Winning Back Churned SubscribersThis seems like a rich vein that is enabled by offers. Say you have a user who has churned, the next time they open the app, you can generate an offer to reduce their price or give them another free trial. Here’s the rub though, if someone quit paying for your app, it’s probably because they just don’t use your app anymore. Most iOS app subscriptions are less than ten dollars a month. You’d have to find enough subscribers for which the decision to stay subscribed is down to say, a five dollar difference in price. In my experience, a churned user is churned for lack of usage, not price sensitivity. The other big reason why this isn’t that exciting is that you can do this already by setting up discounted products and subscription groups. If your app controls which products are shown to a user, it’s not really possible to exploit without jailbreaking.
Retaining Existing Users and IncentivesSince offers can be applied to existing subscriptions, you can temporarily discount a users subscription. This doesn’t seem that interesting as a blanket offer, but it gets really interesting if you think about offers an an incentive. One growth tactic I often hear developers wanting to employ is giving paying users a free month as an incentive for taking some action, usually referring a friend. In the past, this was never possible because it wasn’t possible to programmatically alter a user’s subscription without having them cancel it. With offers, that would be possible.
The ProblemsOffers are cool. It’s neat to have some ability to modify an existing subscription. But, it’s added even more complexity to an already complexsystem for marginal benefit.
Doesn’t Help Price TestingOne of the most common cases for changing the price of a product is the ability to convert new users. Price optimization has always been a great way to maximize your LTV at the top of the funnel. Building a business on mobile subscriptions means high churn, typically north of 20% monthly. At those churn rates, you really have to rely on filling the top of funnel and maximizing LTV through pricing. It’s doubtful that offers will reduce churn enough to make much of a difference.
The Added Crypto is OverkillPaying ? customers ? aren’t ? going ? to ? hack ? you. All of this overhead in requiring an offer to be signed is quite silly. Ostensibly, it is there to prevent a bad actor from hacking your app, adding a
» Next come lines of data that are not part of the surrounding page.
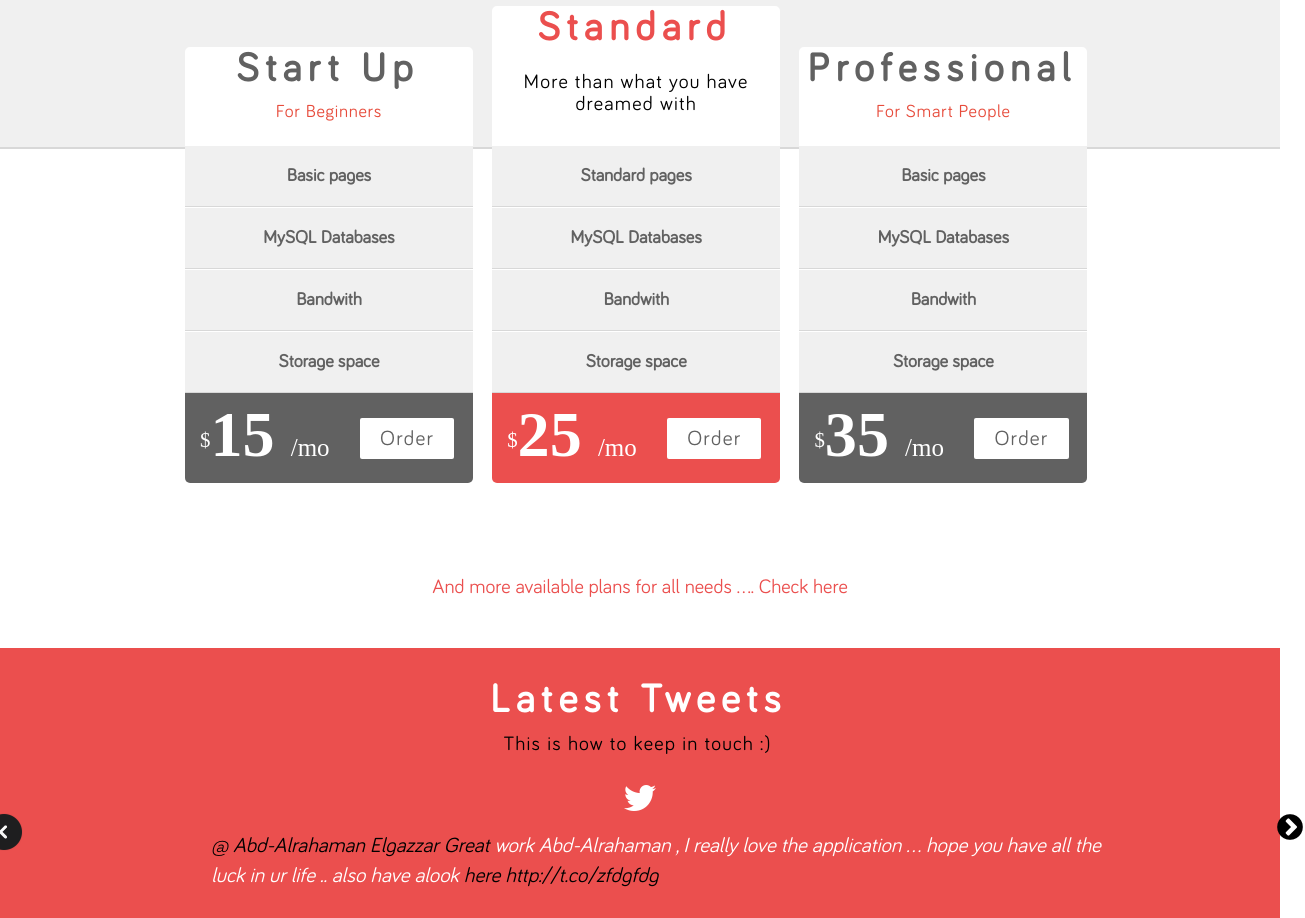
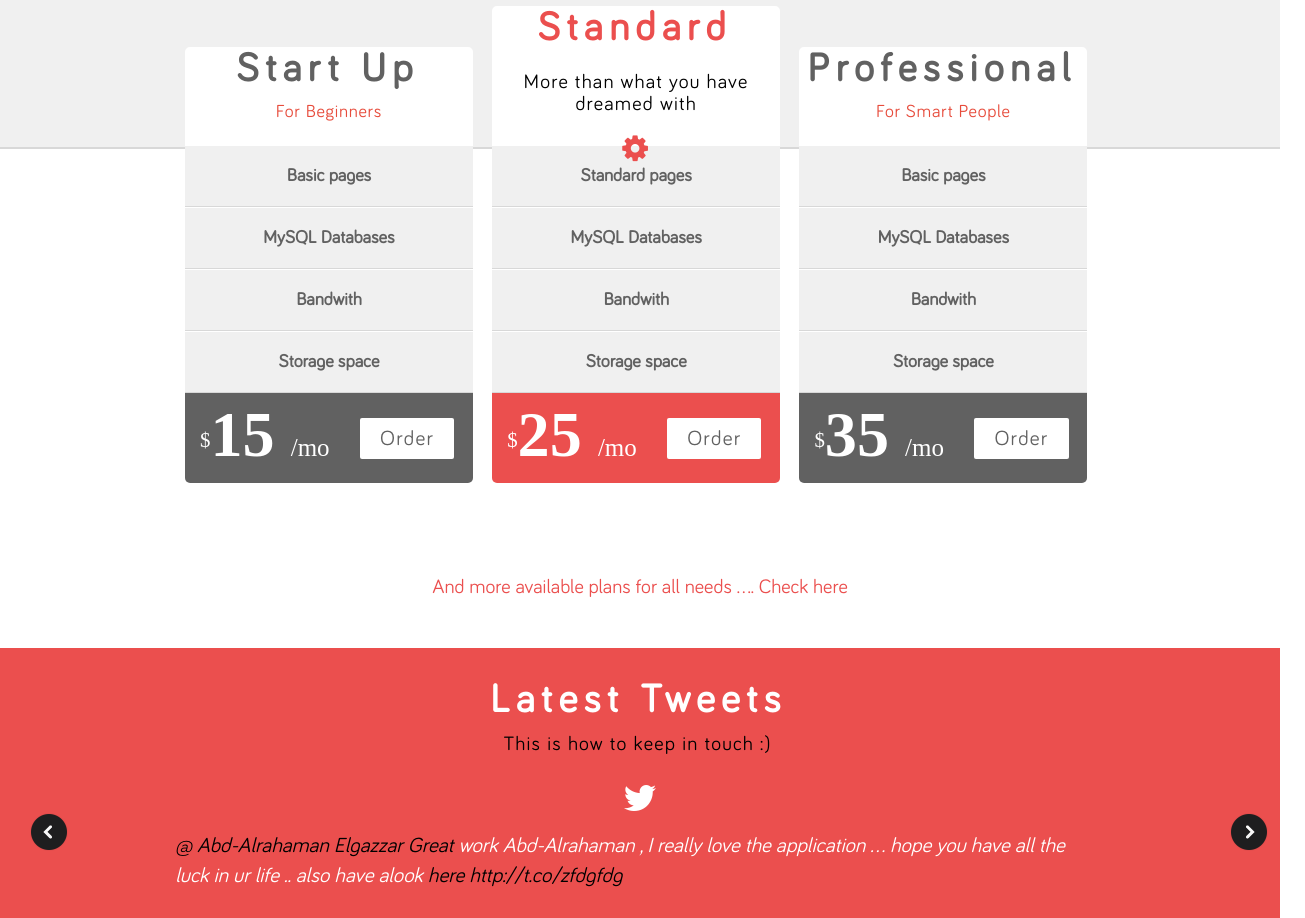
Before and after one commit to lazar-85/Landing, a plain HTML site: page index.html in a window 1280 px wide. Shown: the part 1665-2583 px from the top of the page, 1305 px wide, since content can reach past the window. Drawn offline with nearby package versions, Linux system fonts and the light colour scheme; some packages are replaced by stand-ins of ours.

Commit message:
barely end

```diff
--- a/css/style.css
+++ b/css/style.css
@@ -448,6 +448,17 @@ h3 {
     background-color: #f0f0f0;
 }
 
+.fa-cog{
+	position: absolute;
+	color: #eb4f4e;
+	top: 127px;
+	left: 130px;
+	font-size: 30px;
+
+}
+
+
+
 .cart {
     height: 90px;
     background-color: #616161;
@@ -530,6 +541,11 @@ lable {
     padding: 10px 5px 0 0;
 }
 
+.your-twitter{
+	width: 1170px;
+	margin: 0 auto;
+}
+
 .tw-respond {
     text-align: justify;
     margin: 0 auto;
@@ -539,7 +555,7 @@ lable {
     color: white;
     font-style: italic;
     line-height: 30px;
-    margin-left: 12%;
+    margin-left: 6%;
 }
 
 .tw-respond .e-mail {
@@ -556,20 +572,30 @@ lable {
     padding-bottom: 20px;
 }
 
-.your-twitter .slick-next:before {
-    content: "→";
-    font-family: 'slick';
-    font-size: 30px;
-    line-height: 1;
-    color: black;
+.your-twitter .slick-prev:before {
+    content: url("../img/next-arrow.png");
+
+
 }
 
-.your-twitter .slick-prev:before {
-    content: url("../img/next-arrow.png");/*\f137*/
-    font: 40px/1 'FontAwesome';
-    color: black;
+.your-twitter .slick-next:before {
+    content: url("../img/prev-arrow.png");
+
 }
 
+.your-twitter .slick-prev {
+	-position: absolute;
+    -left: 100%;
+   - padding-left: 20px;
+
+}
+
+.your-twitter .slick-next{
+	-position: absolute;
+    -right: : 100%;
+    -padding-right: 20px;
+
+}
 
 .footer {
     background-color: #232324;
@@ -599,13 +625,7 @@ lable {
     border-radius: 2px;
 }
 
-.map {
-    background-image: url("../img/map.png");
-    background-size: cover;
-    background-repeat: no-repeat;
-    background-position: bottom center;
-    height: 250px;
-}
+
 
 #google-container {
   -position: relative;
--- a/index.html
+++ b/index.html
@@ -200,7 +200,7 @@
                 </div>
                 <div class="price-bg">
                     <ul>
-                        <li>Standard pages</li>
+                        <li>Standard pages</li><i class="fa fa-cog" aria-hidden="true"></i>
                         <li>MySQL Databases</li>
                         <li>Bandwith</li>
                         <li>Storage space</li>
@@ -270,15 +270,6 @@
     <div id="zoom-out"></div>
     </section>
 
-    <!-- <footer class="footer">
-
-<iframe
-width="100%"
-height="250"
-frameborder="0" style="border:0"
-src="https://www.google.com/maps/embed/v1/search?key=AIzaSyDz3hhGQKVh0Giclzxm0-eLhK8Gs62TihI
-&q=record+stores+in+Seattle" allowfullscreen>
-</iframe>-->
 
 
      <script src="https://code.jquery.com/jquery-2.2.4.min.js" integrity="sha256-BbhdlvQf/xTY9gja0Dq3HiwQF8LaCRTXxZKRutelT44=" crossorigin="anonymous"></script>
--- a/js/script.js
+++ b/js/script.js
@@ -23,11 +23,8 @@ $(document).ready(function(){
       $('.your-twitter').slick({
         infinite: true,
         speed: 300,
-
         slidesToShow: 1,
-
         arrows: true,
-
 
 
       });
```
paymentDiscountto a product they’ve already purchased. There are way easier ways to steal content from mobile apps.